## WHAT YOU SHOULD DO
Where the data below has the string "blended", return the whole line.

## PROVIDED MATERIAL
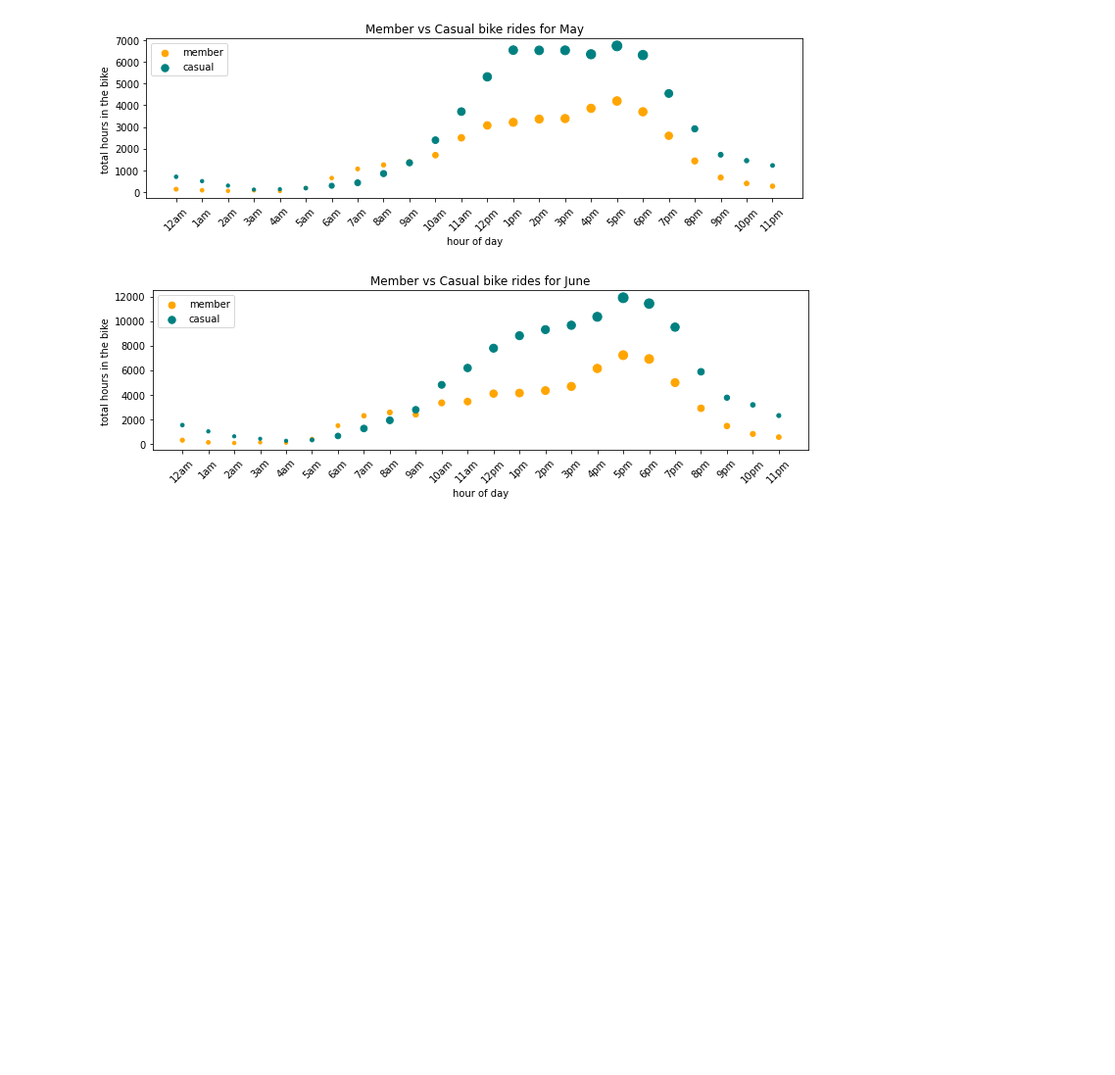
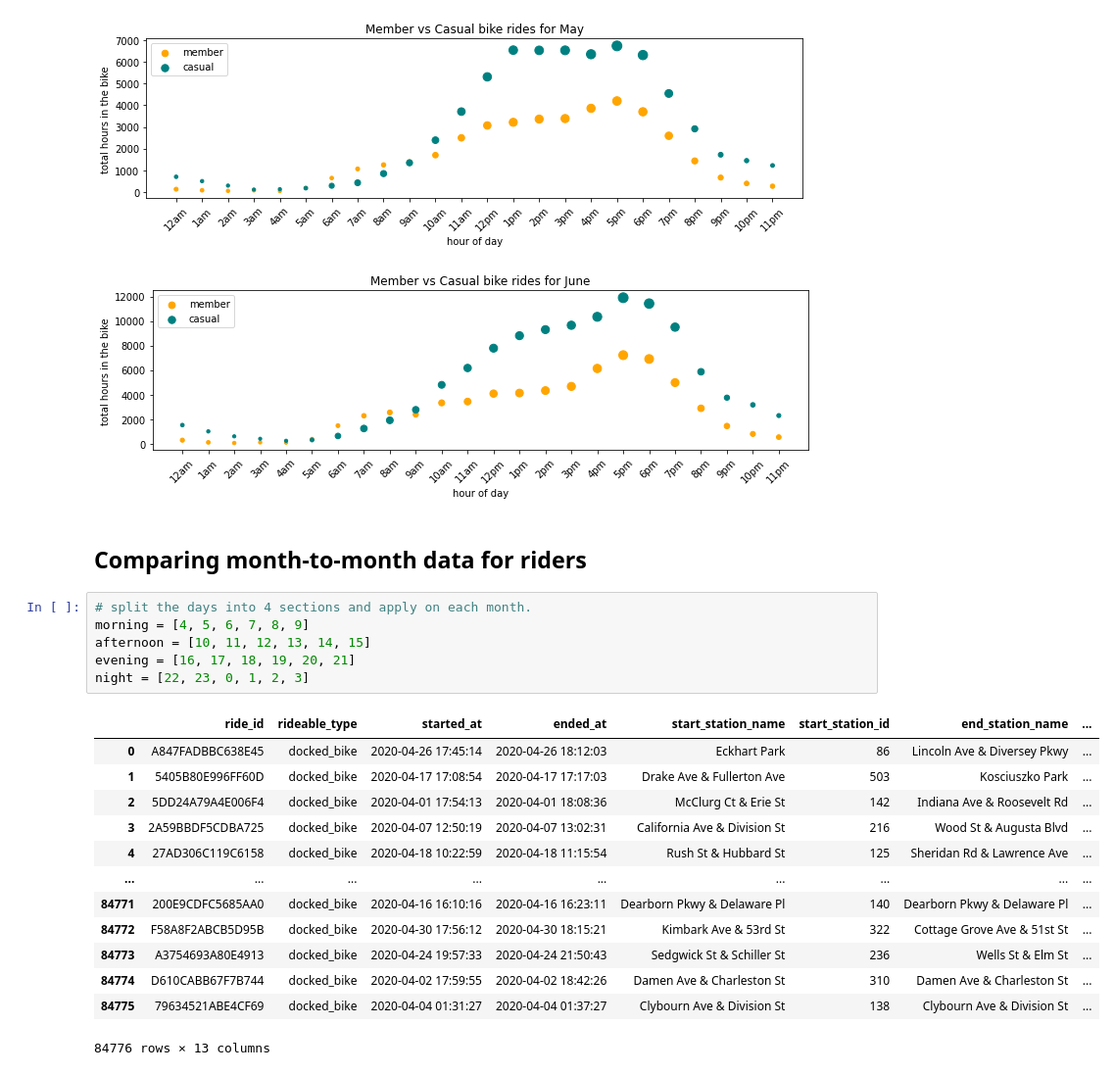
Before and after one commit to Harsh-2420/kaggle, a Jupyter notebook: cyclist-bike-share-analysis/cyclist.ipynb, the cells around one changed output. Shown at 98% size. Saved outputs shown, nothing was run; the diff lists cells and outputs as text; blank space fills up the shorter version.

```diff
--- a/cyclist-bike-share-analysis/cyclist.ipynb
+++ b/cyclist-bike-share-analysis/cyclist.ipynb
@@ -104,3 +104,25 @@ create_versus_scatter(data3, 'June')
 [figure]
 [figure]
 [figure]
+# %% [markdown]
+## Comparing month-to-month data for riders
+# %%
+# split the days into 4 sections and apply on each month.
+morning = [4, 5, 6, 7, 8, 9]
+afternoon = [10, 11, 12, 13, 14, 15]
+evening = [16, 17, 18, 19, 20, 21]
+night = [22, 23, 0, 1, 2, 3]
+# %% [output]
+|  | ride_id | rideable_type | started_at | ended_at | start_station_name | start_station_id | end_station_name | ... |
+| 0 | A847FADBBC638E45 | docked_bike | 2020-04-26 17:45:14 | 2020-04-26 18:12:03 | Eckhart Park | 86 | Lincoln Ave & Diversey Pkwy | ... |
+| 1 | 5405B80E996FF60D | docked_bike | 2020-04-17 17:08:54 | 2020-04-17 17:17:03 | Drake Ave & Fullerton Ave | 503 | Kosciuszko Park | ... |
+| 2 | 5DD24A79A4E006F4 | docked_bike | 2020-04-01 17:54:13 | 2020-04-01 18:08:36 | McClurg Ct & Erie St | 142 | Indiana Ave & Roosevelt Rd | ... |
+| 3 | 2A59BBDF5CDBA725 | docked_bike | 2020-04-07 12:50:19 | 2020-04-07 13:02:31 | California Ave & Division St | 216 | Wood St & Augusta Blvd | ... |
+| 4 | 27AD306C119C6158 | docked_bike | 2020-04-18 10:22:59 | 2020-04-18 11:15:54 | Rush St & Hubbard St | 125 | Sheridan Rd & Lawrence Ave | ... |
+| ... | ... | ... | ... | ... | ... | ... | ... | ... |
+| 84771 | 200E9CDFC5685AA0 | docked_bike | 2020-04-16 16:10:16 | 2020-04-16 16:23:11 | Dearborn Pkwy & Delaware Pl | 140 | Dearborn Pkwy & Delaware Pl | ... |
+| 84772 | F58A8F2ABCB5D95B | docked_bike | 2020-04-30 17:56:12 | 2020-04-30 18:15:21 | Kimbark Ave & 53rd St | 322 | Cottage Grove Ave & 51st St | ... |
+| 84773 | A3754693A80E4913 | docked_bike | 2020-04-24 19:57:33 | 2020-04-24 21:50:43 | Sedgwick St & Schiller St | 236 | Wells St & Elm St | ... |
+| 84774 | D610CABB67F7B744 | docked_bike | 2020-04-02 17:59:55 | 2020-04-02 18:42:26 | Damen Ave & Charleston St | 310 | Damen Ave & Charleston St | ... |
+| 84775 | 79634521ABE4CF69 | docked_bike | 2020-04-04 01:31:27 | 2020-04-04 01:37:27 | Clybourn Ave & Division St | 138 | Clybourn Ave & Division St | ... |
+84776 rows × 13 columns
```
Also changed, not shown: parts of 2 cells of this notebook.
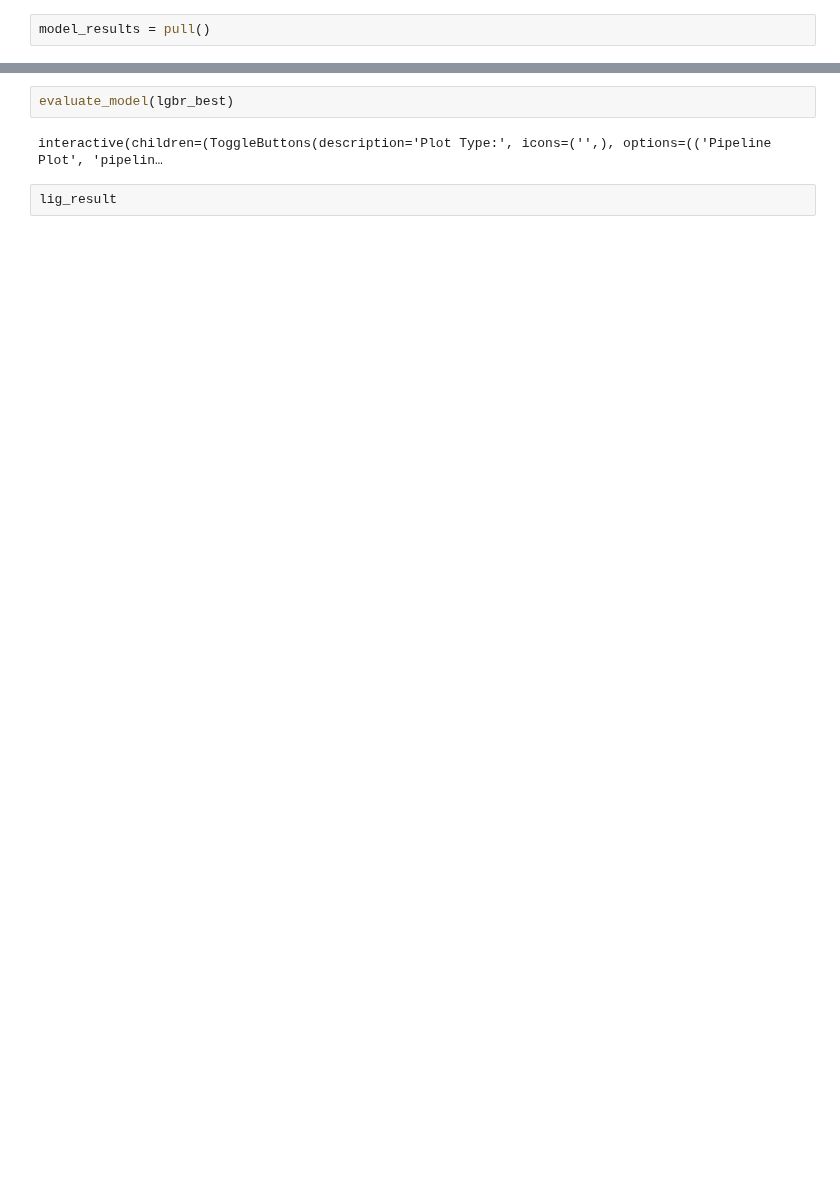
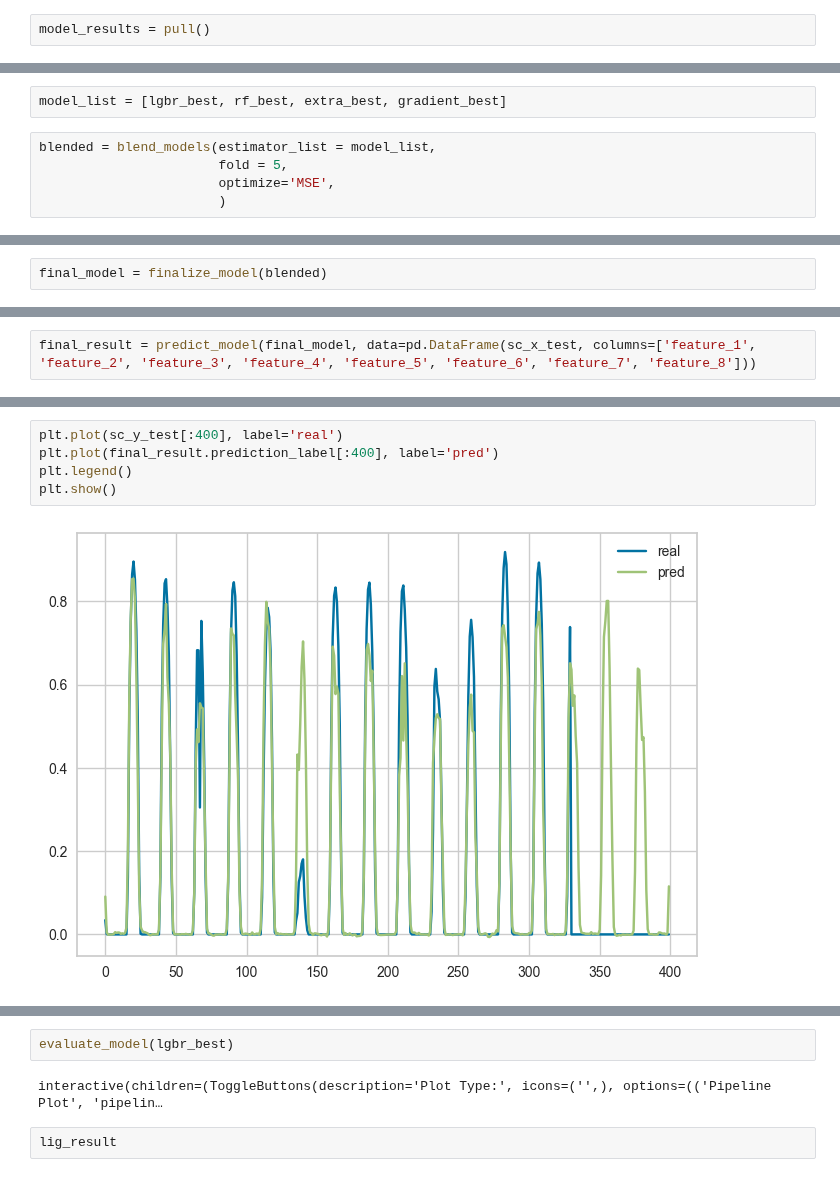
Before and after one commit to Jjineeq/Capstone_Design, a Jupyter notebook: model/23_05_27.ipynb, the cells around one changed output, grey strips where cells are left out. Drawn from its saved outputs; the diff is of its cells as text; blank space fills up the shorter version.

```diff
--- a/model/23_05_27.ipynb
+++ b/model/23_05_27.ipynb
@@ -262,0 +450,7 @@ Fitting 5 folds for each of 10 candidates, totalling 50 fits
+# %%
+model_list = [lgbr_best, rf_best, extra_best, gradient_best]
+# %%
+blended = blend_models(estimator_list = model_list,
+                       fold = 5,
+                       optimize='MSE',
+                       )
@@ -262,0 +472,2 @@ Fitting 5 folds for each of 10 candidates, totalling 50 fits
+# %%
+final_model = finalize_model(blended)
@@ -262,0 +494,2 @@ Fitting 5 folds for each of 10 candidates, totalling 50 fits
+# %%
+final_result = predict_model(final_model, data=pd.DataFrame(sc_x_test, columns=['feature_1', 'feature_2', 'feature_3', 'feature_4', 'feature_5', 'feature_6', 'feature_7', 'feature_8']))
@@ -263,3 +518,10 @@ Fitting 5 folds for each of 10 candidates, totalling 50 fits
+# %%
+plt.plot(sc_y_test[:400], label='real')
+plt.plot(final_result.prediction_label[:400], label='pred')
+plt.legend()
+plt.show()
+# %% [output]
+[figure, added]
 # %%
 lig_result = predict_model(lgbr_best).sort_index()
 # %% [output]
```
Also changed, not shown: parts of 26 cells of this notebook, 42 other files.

## ANSWER SECTION
+blended = blend_models(estimator_list = model_list,
+final_model = finalize_model(blended)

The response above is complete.